After Holton trained the duo himself in just a couple of months, Miles and Oscar completed their Delta Society animal therapy certification in 2008.
“Lots of behavior reinforcement and treats” were required, Holton said, laughing.
That same positive reinforcement used to train the dogs is ultimately bestowed onto the children, Holton said.
He previously worked for a decade in a traditional clinical setting without Miles and Oscar’s assistance. Since, Holton said he’s witnessed children who suffer from grief and loss or are defiant and disruptive respond much quicker, simply because of the dogs.
“The success rates have really accelerated,” Holton said. “In a traditional clinical setting, sometimes it can take weeks to build trust. These are instant bonds.”
Allowing the children to give commands, like “sit” and “stay;” as well as brush and groom Miles and Oscar — a favorite activity for the animals — the kids learn they can rely on a consistent companion, Holton said.
For the past six years, he has visited local elementary schools with his dogs at least once a week.
“The kids don’t feel threatened by Mark’s friendly, furry critters,” said Montezuma County social services director Dennis Story. “They talk to the dogs just like they were talking to a therapist.”
That interaction helps enable Holton to gain trust and ultimately help the child work through their problems, Story said, adding that Holton is able to provide a level of support that might not otherwise be available in a traditional clinical environment.
“You just have to see it,” said Spencer.
Students with behavioral issues have often times seen traditional therapists and undergone a whole gamut of treatment options, but none compares to the effectiveness of the therapy dogs, Spencer said.
Without Miles and Oscar, she feels many children may never reach a point that allows them to have any educational success.
“A majority of the students who see Mark and his therapy dogs go on to do really, really well in school,” she said.
Spencer said the number of students with behavioral problems stemming from trauma-related events is on the rise throughout the school system.
The instability, for example, arises when children don’t know where they are going to sleep or get their next meal, Spencer said.
“That type of anxiety leads to the behavior problems,” Spencer explained. “It’s a serious epidemic.”
With no full-time counselors in the school district, Spencer said she could use another five therapists like Holton.
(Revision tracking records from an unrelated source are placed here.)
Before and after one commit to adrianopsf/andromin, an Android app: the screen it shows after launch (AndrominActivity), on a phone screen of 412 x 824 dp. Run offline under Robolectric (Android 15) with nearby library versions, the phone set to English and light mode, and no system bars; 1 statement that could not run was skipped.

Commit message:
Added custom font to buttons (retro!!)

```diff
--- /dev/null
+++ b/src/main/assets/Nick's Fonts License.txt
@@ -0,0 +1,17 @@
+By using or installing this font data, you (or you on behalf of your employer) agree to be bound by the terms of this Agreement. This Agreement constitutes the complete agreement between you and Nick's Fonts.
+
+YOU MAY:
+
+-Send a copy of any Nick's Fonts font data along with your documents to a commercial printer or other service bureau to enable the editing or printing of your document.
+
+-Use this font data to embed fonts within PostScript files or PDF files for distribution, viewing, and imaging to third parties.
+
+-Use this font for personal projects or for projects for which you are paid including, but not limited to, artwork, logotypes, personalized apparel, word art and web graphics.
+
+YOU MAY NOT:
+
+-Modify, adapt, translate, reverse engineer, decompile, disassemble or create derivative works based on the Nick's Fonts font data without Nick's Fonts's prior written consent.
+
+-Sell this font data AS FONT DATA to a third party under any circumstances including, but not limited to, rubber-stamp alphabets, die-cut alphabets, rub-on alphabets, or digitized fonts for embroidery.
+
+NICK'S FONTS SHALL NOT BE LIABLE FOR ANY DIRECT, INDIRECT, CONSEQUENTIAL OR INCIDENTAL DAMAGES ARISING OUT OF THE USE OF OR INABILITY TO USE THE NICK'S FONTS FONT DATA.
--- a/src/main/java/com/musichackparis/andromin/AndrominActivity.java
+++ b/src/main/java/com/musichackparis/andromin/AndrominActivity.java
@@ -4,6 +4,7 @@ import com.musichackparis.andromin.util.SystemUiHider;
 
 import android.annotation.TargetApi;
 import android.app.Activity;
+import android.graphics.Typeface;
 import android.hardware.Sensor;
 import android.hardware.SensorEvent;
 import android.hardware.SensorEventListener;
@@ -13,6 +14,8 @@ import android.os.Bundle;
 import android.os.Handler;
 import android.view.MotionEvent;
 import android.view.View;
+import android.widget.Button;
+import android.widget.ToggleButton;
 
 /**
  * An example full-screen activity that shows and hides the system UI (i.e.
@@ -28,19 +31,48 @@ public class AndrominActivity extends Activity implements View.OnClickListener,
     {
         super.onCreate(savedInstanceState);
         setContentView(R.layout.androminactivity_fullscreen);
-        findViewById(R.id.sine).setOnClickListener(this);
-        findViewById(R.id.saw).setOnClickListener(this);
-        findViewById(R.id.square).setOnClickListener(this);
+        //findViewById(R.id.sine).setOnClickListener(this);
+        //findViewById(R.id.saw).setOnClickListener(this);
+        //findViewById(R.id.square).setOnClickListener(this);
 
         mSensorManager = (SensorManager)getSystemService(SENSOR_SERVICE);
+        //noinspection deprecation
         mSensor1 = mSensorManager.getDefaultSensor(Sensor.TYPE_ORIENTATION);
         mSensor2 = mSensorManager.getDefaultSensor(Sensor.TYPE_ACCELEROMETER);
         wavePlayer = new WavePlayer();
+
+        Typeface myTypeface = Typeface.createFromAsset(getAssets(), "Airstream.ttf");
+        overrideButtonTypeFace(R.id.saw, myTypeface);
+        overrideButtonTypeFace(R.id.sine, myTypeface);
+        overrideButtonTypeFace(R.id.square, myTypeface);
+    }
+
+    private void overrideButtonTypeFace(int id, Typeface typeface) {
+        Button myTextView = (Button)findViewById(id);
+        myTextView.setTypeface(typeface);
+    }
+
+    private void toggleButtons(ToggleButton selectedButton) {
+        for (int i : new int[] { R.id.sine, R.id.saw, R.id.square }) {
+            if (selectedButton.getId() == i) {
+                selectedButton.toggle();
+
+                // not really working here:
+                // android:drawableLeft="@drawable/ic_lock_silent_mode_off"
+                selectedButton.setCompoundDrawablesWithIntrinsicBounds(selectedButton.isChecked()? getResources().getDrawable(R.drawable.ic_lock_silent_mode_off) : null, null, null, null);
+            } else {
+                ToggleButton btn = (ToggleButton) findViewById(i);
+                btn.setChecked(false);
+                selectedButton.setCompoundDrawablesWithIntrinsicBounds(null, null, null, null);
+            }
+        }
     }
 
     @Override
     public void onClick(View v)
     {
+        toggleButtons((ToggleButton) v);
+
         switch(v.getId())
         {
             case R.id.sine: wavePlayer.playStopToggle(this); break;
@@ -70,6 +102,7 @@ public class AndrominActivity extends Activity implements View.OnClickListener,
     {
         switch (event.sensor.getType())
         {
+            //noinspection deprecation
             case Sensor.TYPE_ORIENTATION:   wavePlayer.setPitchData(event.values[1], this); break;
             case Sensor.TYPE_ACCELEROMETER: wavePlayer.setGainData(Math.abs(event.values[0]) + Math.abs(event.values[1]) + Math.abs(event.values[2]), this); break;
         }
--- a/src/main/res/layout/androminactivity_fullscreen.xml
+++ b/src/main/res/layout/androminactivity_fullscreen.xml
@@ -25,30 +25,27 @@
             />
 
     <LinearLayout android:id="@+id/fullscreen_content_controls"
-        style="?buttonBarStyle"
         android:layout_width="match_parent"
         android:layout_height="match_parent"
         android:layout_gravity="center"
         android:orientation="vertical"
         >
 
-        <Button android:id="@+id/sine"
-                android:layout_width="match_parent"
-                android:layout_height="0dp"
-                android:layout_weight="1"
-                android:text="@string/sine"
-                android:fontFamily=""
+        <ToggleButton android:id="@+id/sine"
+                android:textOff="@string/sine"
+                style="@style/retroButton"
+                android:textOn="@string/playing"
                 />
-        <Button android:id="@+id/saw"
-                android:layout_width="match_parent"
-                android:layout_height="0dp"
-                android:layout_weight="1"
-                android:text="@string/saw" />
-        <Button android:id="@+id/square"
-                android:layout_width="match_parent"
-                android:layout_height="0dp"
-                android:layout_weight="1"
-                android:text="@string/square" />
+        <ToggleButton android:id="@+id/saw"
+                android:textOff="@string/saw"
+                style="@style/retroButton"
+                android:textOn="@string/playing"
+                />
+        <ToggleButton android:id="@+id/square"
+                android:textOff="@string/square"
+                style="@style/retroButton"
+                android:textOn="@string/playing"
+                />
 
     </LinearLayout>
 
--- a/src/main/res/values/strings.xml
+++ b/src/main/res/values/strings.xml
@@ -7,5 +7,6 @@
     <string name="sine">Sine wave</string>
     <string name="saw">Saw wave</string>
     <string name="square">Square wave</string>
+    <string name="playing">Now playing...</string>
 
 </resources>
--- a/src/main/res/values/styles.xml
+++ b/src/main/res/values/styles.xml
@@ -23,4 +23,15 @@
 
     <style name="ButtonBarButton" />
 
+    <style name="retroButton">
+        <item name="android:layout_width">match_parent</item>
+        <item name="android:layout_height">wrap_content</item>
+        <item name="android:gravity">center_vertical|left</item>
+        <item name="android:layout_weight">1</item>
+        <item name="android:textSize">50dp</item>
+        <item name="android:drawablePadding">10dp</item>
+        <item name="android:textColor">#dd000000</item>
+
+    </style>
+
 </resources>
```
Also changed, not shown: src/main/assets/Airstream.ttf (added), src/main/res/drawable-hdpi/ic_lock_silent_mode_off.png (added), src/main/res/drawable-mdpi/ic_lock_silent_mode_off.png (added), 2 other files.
“We have a desperate need,” she said. “Our schools are struggling without counseling support.”
To help ease the burden, New Wings is a county-funded program aimed to help troubled and at-risk elementary students.
Typically, children are referred for any number of problems including anger, chronic disruptiveness, poor social skills, oppositional-defiant tendencies and other anti-social behaviors, which inhibit them from expressing themselves when they are frustrated.
“It’s a way to help kids fly and be free,” Story said. “We’re trying to give them new wings.”
Holton believes the problems surface because of a lack of attachment children develop in the face of trauma.
Those lost bonds; however, are ultimately replaced by the leash to Miles and Oscar, which serve as a new umbilical cord to greater life experiences.
“The love the kids were supposed to get, they finally get it from the dogs,” Holton said. “I can’t tell you how many times the kids have said, ‘Miles listens to me’ or ‘Oscar really listens to me.’ It’s pretty neat.”